** DESCRIPTION OF THE TASK **
Whenever a line contains the string "keywords", copy it out of the entries.

** GIVEN DATA **
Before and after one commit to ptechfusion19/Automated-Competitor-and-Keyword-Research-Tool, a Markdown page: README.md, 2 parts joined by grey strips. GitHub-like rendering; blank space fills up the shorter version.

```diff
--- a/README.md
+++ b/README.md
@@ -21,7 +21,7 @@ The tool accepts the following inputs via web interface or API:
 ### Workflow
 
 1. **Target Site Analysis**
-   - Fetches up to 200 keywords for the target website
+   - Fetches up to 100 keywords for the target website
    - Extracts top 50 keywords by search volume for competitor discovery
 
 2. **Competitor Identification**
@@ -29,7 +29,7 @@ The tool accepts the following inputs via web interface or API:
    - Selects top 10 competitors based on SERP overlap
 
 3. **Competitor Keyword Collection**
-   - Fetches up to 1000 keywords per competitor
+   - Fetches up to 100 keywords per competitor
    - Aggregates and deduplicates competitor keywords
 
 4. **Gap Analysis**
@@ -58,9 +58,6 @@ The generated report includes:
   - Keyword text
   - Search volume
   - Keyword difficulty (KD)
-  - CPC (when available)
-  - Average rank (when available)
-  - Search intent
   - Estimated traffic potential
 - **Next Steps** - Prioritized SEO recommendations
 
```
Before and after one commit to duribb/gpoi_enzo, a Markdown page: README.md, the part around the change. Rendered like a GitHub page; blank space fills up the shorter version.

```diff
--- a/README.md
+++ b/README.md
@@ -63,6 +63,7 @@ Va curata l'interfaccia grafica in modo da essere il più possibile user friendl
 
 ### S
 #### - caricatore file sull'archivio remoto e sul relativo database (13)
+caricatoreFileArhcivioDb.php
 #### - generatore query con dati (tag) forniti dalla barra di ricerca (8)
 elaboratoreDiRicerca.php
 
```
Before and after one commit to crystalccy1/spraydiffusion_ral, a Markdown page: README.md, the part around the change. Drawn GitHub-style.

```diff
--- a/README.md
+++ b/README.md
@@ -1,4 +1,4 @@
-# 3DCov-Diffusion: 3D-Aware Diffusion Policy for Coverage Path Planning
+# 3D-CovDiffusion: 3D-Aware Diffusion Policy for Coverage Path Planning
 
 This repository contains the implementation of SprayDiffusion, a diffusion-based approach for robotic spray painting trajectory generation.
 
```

** ANSWER TO THE PROBLEM **
-   - Fetches up to 200 keywords for the target website
+   - Fetches up to 100 keywords for the target website
    - Extracts top 50 keywords by search volume for competitor discovery
-   - Fetches up to 1000 keywords per competitor
+   - Fetches up to 100 keywords per competitor
    - Aggregates and deduplicates competitor keywords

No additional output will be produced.